====== MATERIAL TO PROCESS
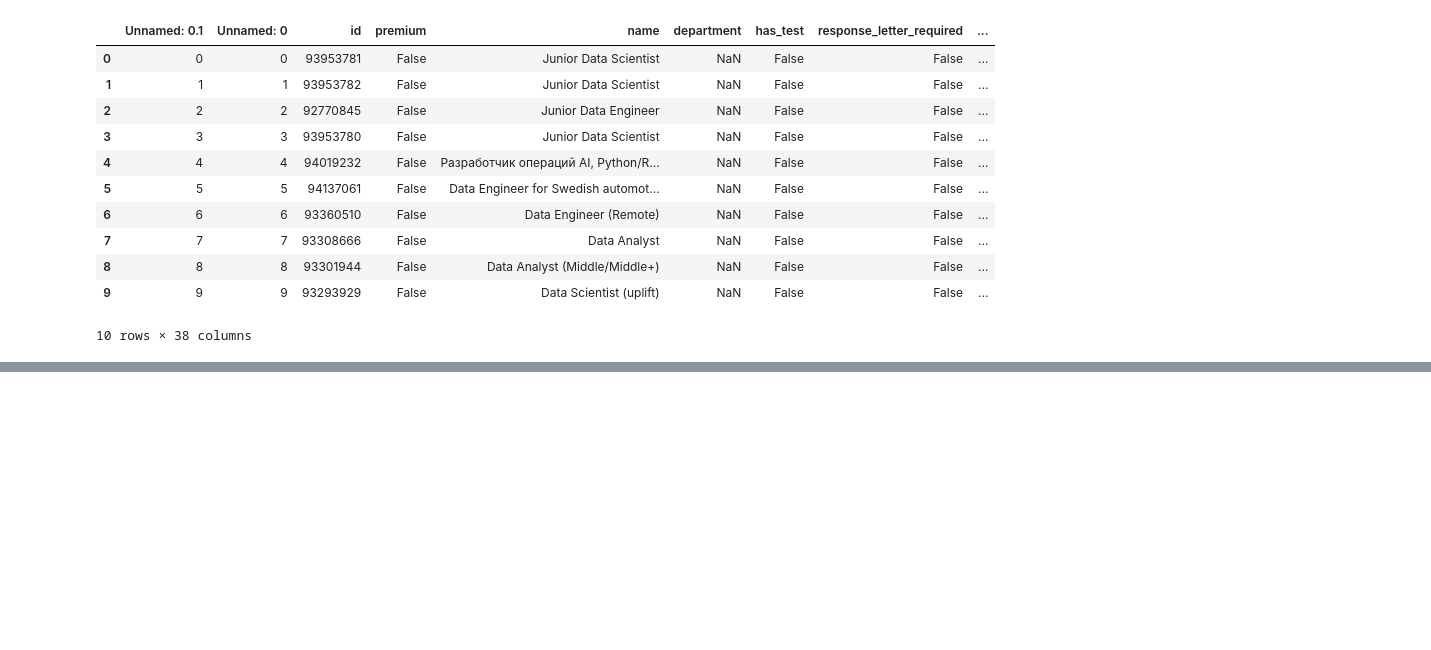
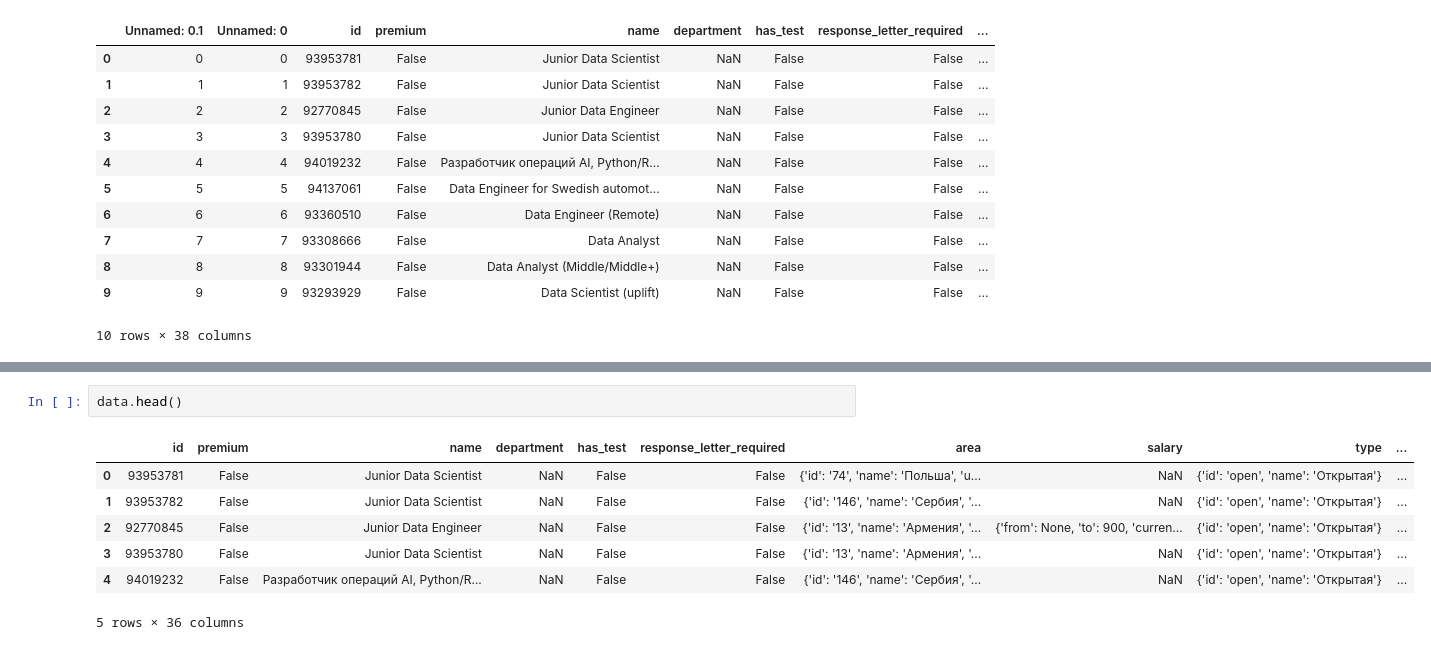
Before and after one commit to sashhhaka/HH-VacancyAnalysis, a Jupyter notebook: parser.ipynb, the cells around one changed output, grey strips where cells are left out. Cells and saved outputs as stored; diff of their text form; blank space fills up the shorter version.

```diff
--- a/parser.ipynb
+++ b/parser.ipynb
@@ -80,0 +81,10 @@ memory usage: 570.1+ KB
+# %%
+data.head()
+# %% [output]
+|  | id | premium | name | department | has_test | response_letter_required | area | salary | type | ... |
+| 0 | 93953781 | False | Junior Data Scientist | NaN | False | False | {'id': '74', 'name': 'Польша', 'u... | NaN | {'id': 'open', 'name': 'Открытая'} | ... |
+| 1 | 93953782 | False | Junior Data Scientist | NaN | False | False | {'id': '146', 'name': 'Сербия', '... | NaN | {'id': 'open', 'name': 'Открытая'} | ... |
+| 2 | 92770845 | False | Junior Data Engineer | NaN | False | False | {'id': '13', 'name': 'Армения', '... | {'from': None, 'to': 900, 'curren... | {'id': 'open', 'name': 'Открытая'} | ... |
+| 3 | 93953780 | False | Junior Data Scientist | NaN | False | False | {'id': '13', 'name': 'Армения', '... | NaN | {'id': 'open', 'name': 'Открытая'} | ... |
+| 4 | 94019232 | False | Разработчик операций AI, Python/R... | NaN | False | False | {'id': '146', 'name': 'Сербия', '... | NaN | {'id': 'open', 'name': 'Открытая'} | ... |
+5 rows × 36 columns
```
Also changed, not shown: parts of 4 cells of this notebook, 1 other file.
============
### [TASK REQUIREMENTS]
Look through the records and gather every line containing "ipynb".

### [TASK RESPONSE]
Before and after one commit to sashhhaka/HH-VacancyAnalysis, a Jupyter notebook: parser.ipynb, the cells around one changed output, grey strips where cells are left out. Cells and saved outputs as stored; diff of their text form; blank space fills up the shorter version.
--- a/parser.ipynb
+++ b/parser.ipynb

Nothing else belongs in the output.